“It’s putting the fun back in freestyle skiing,” says Big Mountain Head Coach Eli Sobel. “Freestyle skiing is really intimidating now. You have kids that don’t want to hit these massive jumps and don’t want to do doubles. They want to ski the mountain and they want to become a well-balanced technical skier that can take air.”
Now in its second year, the Holderness Big Mountain program is a rapidly-growing discipline that lives under the school’s Freeski umbrella
. So what makes Big Mountain different from traditional Freeski disciplines like Halfpipe and Slopestyle? Instead of boosting over the 18-foot walls of a halfpipe or grinding rails on a slopestyle course, Big Mountain athletes compete on some of the East Coast’s most difficult natural terrain. This winter, athletes will travel to competitions at Jay Peak, Stowe, Magic Mountain, and Mad River Glen. At each venue, competitors ski or ride on a designated expert trail, scoring points based on how many natural features they hit. Athletes are also judged according to several additional criteria, including control, technique, fluidity, and the overall style and energy. Past competitions have taken place on Mad River Glen’s rugged and rocky Lift Line and the nearly-vertical Face Chutes at Jay Peak. For Big Mountain athletes, competition is all about creativity and split-second problem solving in difficult terrain – not racing against the clock on a manicured course.
“Skiing is a framework for learning life lessons: commitment, dedication, persistence,” Eli says. “It’s a tool, and freeride/big mountain skiing are really cool in that it incorporates some of your own decision making into the process.” Eli should know. Before coming to Holderness, he spent seven years as a coach for the Squaw Valley Big Mountain Team in Squaw Valley, California. While there, he saw firsthand how the Big Mountain program was a perfect fit for kids who loved to ski and ride - but didn’t see themselves competing at a collegiate or professional level. “They didn’t want to go on and ski in D1,” Eli says. “They wanted to just enjoy skiing and be in the mountains and train and compete and have a community that they felt was supportive of that.”
If any community can support Big Mountain skiers and riders, it’s Holderness. With the school’s close proximity to training grounds at Loon Mountain and Cannon Mountain, Holderness is a de facto Big Mountain factory. And it’s no secret that Holderness develops some of the best skiers and snowboarders on the planet. Since 1940, Holderness has sent 17 athletes to the Olympics – most recently skiers Julia Ford ’08 and Julia Marino ’11, who competed in Sochi in 2014. The school even managed to produce one of the biggest big mountain skiers of all time - World Extreme Skiing Champion and X-Games medalist Chris Davenport ’89 - without even trying.
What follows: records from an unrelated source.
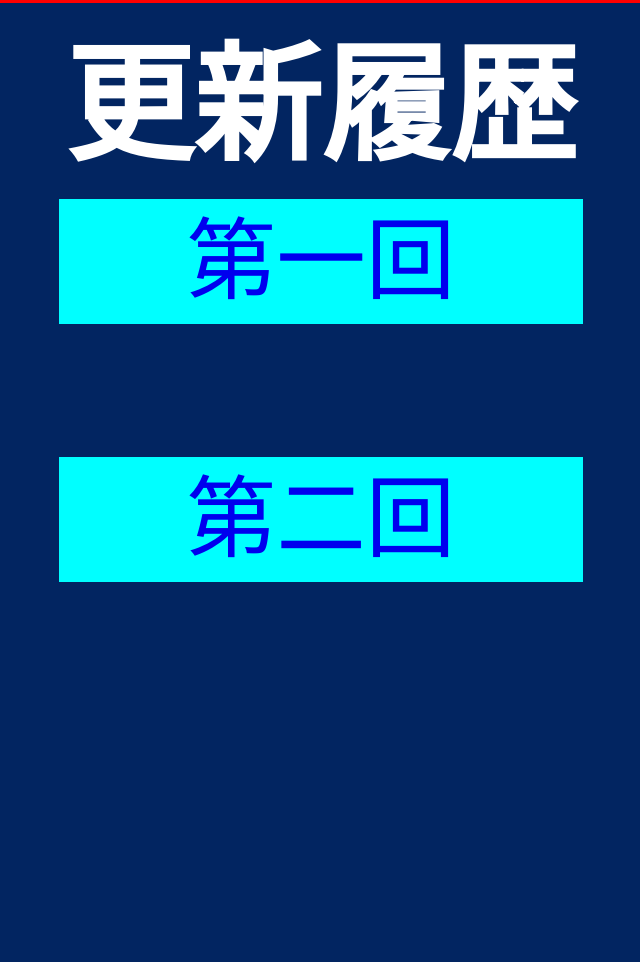
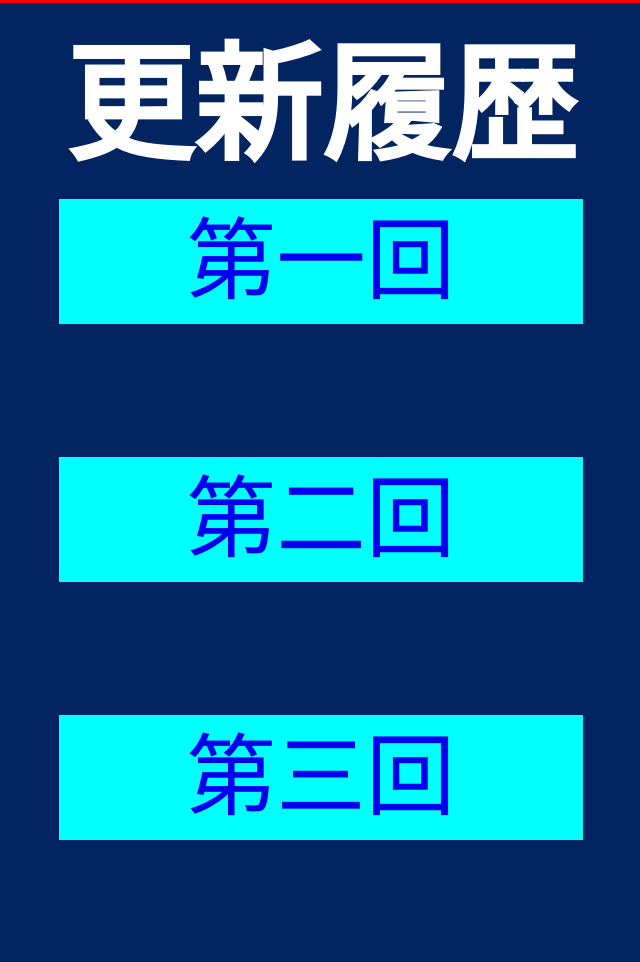
Before and after one commit to TAMGameCreator/update, a plain HTML site: page index.html in a window 1280 px wide. Shown: the part 1971-2933 px from the top of the page, without its empty margins (319-959 px from the left). Before the commit the page ends 2675 px from the top, so only its background shows below. Drawn offline with Linux system fonts and the light colour scheme.

Commit message:
Update index.html

```diff
--- a/index.html
+++ b/index.html
@@ -21,5 +21,6 @@
             <h1>更新履歴</h1>
             <div class="padding"><a href="http://tamgamecreator.github.io/NO.01/" class="button" target="_top">第一回</a></div>
             <div class="padding"><a href="http://tamgamecreator.github.io/NO.02/" class="button" target="_top">第二回</a></div>
+            <div class="padding"><a href="http://tamgamecreator.github.io/NO.03/" class="button" target="_top">第三回</a></div>
        </body>
 </html>
```
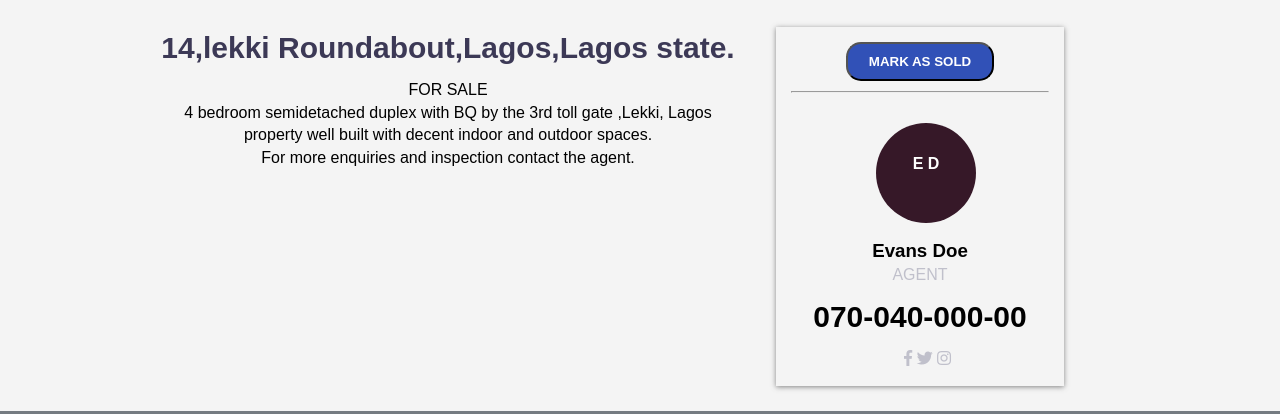
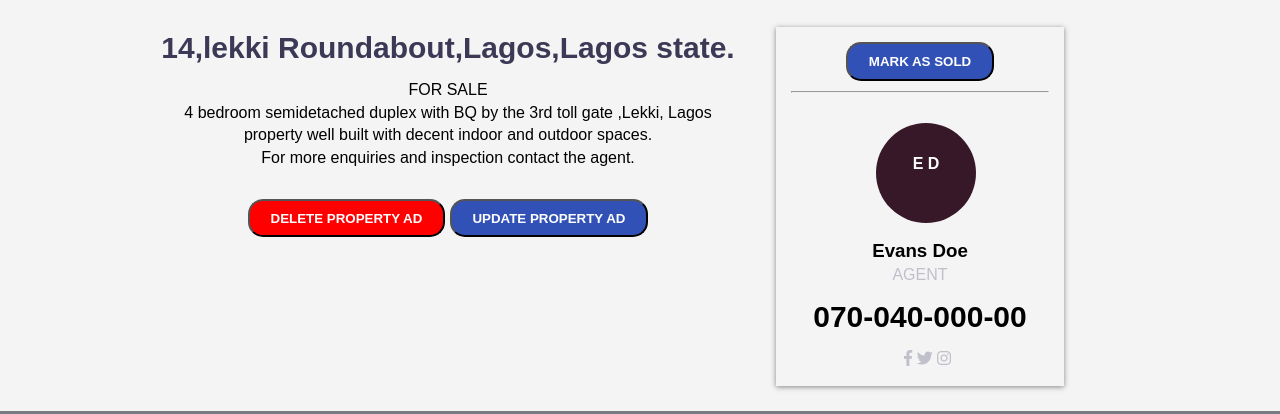
Before and after one commit to evansinho/PropertyPro-Lite, a plain HTML site: page UI/property.html in a window 1280 px wide. Shown: the part 707-1121 px from the top of the page. Drawn offline with Linux system fonts and the light colour scheme.

Commit message:
ft(delete property):a delete button[finishes #166689859]

```diff
--- a/UI/css/main.css
+++ b/UI/css/main.css
@@ -505,6 +505,14 @@ footer p{
   margin-bottom: 10px;
 }
 
+#description #delete{
+  background-color: red;
+  margin-top: 20px;
+}
+
+#description #update{
+  margin-top: 20px;
+}
 
 .agent_contact_card{
   padding: 15px;
--- a/UI/property.html
+++ b/UI/property.html
@@ -55,6 +55,9 @@ integrity="sha384-UHRtZLI+pbxtHCWp1t77Bi1L4ZtiqrqD80Kn4Z8NTSRyMA2Fd33n5dQ8lWUE00
 						property well built with decent indoor and outdoor spaces. <br>
 						For more enquiries and inspection contact the agent.
 					</p>
+					<button id="delete" class="btn">DELETE PROPERTY AD</button>
+					<button id="update" class="btn">UPDATE PROPERTY AD</button>
+
 				</div>
 				<div class="agent_contact_card">
 					<button class="btn">Mark As Sold</button>
```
Now, it’s trying.
Throughout the winter, Big Mountain athletes will divide their on-slope time between Loon and Cannon. At Loon, they’ll use some of the best terrain parks on the East Coast to learn valuable technical skills, like air awareness, from the school’s high-caliber freestyle coaches. At Cannon, they’ll apply those skills on the kind of rugged, natural terrain they will compete on. On-snow training will be complemented by training on campus, where athletes will use the school’s trampoline – and a planned air bag - to dial in the tricks they’ll perform in competitions. It’s a recipe for Big Mountain success, and one few other prep schools have followed. Holderness is leading the way in Big Mountain skiing and riding, just as it did when it started its Freeski & Snowboard program more than a decade ago. “We jumped on the Freeski-Slopestyle piece way before our peers did,” says Director of Snowboard & Freeski Alan Smarse. “Now, looking at trends, it’s hard to ignore that the Big Mountain piece is going to be that next thing in three years.”
With its strong focus on academics and athletics, Holderness offers the perfect environment for Big Mountain athletes to pursue the sport they love - without sacrificing their education. “Right now our peers really aren’t involved in playing in this area,” Alan says. “If you want a prep school experience and you want to be supported to the highest level that you can attain, I want Holderness to be the only place to do that.”